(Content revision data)
[Start of Attachment]
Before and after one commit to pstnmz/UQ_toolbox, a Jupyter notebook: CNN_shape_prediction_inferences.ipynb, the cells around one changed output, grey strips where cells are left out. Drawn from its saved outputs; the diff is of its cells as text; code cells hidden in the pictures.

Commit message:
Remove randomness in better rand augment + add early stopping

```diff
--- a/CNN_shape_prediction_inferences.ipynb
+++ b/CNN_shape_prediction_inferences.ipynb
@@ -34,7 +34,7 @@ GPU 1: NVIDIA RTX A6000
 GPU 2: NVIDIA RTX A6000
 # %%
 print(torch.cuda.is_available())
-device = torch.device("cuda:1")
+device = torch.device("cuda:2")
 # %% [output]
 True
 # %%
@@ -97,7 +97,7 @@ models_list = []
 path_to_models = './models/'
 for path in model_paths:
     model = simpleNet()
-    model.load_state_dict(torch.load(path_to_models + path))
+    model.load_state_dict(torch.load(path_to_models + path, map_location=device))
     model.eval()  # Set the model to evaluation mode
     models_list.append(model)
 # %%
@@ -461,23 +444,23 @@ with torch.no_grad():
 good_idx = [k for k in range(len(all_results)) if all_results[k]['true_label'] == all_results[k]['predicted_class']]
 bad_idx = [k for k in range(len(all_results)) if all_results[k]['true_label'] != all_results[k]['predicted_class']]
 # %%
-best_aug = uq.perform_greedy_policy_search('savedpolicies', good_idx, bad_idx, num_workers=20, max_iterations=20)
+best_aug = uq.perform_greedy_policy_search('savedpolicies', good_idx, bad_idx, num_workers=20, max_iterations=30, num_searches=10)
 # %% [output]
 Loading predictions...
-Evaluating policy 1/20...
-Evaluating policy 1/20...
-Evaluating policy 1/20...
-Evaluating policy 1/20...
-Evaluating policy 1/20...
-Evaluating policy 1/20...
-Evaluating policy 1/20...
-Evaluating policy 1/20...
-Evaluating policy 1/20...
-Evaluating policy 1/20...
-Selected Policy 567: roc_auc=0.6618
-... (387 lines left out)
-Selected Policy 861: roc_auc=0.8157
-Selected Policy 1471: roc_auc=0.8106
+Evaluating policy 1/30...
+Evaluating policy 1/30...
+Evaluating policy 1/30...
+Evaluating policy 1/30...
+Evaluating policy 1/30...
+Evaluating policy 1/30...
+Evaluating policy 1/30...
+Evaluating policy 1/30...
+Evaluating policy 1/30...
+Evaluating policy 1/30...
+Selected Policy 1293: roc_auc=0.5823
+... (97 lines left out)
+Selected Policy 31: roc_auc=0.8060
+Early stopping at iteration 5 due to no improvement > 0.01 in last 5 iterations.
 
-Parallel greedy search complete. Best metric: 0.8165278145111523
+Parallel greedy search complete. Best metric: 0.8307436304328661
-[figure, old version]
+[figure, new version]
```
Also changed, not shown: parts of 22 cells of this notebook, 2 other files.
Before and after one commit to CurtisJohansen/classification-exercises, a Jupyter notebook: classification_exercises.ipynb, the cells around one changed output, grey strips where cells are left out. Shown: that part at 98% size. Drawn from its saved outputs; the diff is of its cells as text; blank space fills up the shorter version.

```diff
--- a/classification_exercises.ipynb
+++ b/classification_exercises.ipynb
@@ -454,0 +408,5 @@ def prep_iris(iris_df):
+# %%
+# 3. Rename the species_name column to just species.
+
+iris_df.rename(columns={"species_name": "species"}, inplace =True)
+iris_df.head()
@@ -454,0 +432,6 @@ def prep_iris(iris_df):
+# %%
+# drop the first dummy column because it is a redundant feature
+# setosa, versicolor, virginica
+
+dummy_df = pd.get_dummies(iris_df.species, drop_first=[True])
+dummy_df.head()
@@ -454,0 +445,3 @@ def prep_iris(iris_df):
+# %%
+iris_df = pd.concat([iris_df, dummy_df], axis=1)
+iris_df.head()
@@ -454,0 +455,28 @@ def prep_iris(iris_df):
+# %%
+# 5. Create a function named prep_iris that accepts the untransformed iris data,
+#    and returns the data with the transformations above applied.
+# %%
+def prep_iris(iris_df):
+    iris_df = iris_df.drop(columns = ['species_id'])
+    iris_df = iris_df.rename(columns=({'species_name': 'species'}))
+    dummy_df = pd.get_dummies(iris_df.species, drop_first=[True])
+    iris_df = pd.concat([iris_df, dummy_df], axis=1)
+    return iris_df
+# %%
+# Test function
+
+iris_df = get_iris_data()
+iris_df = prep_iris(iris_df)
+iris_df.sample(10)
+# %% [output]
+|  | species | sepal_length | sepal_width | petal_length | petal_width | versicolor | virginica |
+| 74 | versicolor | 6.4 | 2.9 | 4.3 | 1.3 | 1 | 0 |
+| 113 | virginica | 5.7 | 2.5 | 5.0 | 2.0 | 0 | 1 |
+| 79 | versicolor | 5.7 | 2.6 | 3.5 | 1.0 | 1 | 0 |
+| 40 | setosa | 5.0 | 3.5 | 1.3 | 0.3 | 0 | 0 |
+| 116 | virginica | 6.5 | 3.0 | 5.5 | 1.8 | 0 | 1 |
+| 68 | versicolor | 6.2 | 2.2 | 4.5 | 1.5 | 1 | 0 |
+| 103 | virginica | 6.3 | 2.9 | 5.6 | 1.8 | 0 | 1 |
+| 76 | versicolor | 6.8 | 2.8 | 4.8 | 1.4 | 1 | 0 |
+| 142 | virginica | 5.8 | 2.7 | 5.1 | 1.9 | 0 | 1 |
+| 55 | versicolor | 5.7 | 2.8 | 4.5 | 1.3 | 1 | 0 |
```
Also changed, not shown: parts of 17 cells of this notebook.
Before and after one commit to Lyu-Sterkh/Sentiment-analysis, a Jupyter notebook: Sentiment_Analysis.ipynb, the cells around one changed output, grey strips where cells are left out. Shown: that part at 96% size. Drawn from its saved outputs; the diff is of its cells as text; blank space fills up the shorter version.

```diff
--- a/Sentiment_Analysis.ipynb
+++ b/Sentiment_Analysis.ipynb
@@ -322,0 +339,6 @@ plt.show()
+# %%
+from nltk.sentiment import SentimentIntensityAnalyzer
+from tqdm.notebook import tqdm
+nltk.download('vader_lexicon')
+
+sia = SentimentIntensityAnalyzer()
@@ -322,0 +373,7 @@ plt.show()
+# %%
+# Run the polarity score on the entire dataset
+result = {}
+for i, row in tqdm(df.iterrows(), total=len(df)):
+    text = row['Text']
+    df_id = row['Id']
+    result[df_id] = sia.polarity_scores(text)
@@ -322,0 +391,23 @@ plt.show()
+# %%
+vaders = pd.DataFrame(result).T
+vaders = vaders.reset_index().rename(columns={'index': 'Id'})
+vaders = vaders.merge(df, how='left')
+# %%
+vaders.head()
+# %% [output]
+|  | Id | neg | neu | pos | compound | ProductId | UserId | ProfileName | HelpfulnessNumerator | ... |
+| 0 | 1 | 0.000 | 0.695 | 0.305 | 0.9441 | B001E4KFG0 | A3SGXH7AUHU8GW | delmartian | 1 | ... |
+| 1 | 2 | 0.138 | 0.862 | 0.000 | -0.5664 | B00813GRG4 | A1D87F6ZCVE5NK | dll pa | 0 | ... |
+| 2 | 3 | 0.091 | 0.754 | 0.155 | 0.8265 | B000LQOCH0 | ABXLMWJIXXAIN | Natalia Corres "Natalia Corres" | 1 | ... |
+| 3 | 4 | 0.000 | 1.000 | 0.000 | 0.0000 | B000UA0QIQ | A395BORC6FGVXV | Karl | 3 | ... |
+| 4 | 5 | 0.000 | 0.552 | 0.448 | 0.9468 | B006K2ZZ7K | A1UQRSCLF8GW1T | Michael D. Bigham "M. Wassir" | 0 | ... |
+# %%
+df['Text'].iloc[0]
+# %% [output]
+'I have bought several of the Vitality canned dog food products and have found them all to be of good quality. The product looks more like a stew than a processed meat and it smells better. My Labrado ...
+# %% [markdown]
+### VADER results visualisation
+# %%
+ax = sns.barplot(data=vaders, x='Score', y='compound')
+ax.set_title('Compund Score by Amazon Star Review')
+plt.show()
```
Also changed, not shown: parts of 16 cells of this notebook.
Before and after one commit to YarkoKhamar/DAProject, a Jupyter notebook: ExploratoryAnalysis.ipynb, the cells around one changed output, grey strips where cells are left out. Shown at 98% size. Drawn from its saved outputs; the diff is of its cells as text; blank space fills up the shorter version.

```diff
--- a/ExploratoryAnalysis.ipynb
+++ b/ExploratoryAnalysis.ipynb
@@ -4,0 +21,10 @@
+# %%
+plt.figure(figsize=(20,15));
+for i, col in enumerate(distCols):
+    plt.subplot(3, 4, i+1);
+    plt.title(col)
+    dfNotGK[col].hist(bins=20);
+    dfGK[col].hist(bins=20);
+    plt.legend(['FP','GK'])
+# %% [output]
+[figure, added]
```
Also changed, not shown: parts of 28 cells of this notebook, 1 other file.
[End of Attachment]
(EXERCISE REQUIREMENTS)
Count lines, not occurrences: report how many lines in the entries above include the word "vaders", as a number alone.

(RESPONSE)
5